- Smooth Gestures plus the Smooth Gestures plugin to make it work on Linux (it's covered on the main Smooth Gestures page). There are several gestures extensions for Chrome, but this was the first one I found that said it more or less works on Linux, which it does; there are issues, but nothing I can't live with for now.
(It turns out that for casual browsing I really want the ability to conveniently navigate purely with the mouse, including scrolling the page.)
(If I was trying to use Chrome full time in place of Firefox, I would also need to find some replacement for Stylish and ideally It's All Text as well. Or, as it turns out, I would just need to install Stylish, as it's already been done for Chrome.)
I'm using the official Google Chrome build, not Chromium. I installed
the 32-bit RPM version despite having a 64-bit machine, and I see no
reason to do otherwise unless you have unusual needs. For a start,
Flash just works (it's bundled into the RPM). I turned off the
package's automatic updates by the simple expedient of '
/etc/cron.daily/google-chrome'. To their credit, Google explicitly
tells you in advance that their package installs an auto-update process
and adds their repository to your
yum configuration, so I knew to go
(I'm aware that Google documents another procedure for turning the automatic update off. Per previous commentary, I'm a sysadmin so I feel much happier about code that isn't running at all.)
Sidebar: the Chrome yum repo configuration
The Chrome RPM doesn't contain an explicit
for their repository, apparently because Google is trying the heroic
task of building one RPM that can work on several different RPM-based
distributions with different ways of doing all of this.

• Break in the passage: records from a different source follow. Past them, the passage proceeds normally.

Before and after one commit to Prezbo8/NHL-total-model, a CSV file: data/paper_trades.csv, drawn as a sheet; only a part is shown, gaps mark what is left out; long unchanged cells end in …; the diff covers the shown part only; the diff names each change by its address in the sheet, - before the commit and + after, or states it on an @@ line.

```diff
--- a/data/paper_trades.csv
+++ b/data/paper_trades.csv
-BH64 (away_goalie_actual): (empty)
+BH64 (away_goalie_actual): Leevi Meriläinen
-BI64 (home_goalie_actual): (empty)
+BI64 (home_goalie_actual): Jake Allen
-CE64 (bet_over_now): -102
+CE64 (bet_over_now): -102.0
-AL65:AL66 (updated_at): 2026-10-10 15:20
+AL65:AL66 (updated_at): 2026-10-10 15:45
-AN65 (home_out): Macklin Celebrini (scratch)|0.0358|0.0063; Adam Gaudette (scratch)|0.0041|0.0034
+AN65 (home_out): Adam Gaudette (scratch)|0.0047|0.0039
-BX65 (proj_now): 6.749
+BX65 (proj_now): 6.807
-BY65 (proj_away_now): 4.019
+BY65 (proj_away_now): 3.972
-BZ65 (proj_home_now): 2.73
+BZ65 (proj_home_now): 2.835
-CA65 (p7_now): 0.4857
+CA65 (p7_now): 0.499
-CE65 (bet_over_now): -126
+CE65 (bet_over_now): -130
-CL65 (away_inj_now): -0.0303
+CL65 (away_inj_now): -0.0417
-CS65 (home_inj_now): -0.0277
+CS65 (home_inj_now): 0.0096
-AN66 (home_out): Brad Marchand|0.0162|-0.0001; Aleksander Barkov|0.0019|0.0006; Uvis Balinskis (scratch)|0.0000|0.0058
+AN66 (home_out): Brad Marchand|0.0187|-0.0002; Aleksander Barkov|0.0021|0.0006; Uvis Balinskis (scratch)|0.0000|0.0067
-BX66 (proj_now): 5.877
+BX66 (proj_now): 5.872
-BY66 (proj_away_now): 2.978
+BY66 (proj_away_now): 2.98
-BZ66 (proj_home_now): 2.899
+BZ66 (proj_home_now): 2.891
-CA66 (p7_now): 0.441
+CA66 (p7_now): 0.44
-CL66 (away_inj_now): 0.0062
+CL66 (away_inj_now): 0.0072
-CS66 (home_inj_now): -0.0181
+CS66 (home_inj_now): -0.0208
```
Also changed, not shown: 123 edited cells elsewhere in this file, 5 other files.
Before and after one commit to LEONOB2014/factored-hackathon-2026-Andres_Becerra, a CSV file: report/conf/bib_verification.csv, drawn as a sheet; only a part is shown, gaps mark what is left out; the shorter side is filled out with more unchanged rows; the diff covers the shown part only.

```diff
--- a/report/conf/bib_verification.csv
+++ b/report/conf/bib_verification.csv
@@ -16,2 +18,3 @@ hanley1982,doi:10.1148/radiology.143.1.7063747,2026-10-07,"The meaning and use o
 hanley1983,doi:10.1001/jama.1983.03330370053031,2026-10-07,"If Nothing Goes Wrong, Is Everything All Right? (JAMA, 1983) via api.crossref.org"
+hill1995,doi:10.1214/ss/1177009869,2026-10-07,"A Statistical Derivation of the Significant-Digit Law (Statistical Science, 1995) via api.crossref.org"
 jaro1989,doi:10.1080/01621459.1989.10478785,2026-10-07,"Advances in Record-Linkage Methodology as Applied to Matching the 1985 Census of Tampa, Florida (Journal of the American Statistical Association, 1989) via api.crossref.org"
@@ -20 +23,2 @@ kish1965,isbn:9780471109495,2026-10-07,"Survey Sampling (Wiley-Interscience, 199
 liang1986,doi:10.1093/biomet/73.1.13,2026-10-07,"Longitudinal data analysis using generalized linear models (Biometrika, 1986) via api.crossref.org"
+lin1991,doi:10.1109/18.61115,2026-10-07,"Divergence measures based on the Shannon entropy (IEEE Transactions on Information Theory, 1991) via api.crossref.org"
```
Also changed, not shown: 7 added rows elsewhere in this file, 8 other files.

Instead it
is created by the cron script the first time it runs, which is a slight
problem if you turn off the cron script entirely.
To save any interested parties the job of reading the script's source,
here is the current
google-chrome.repo that the script creates (for
[google-chrome] name=google-chrome baseurl=http://dl.google.com/linux/rpm/stable/i386 enabled=1 gpgcheck=1
(Note that they use a somewhat different '
name=' value between their
website and what the cron script sets up.)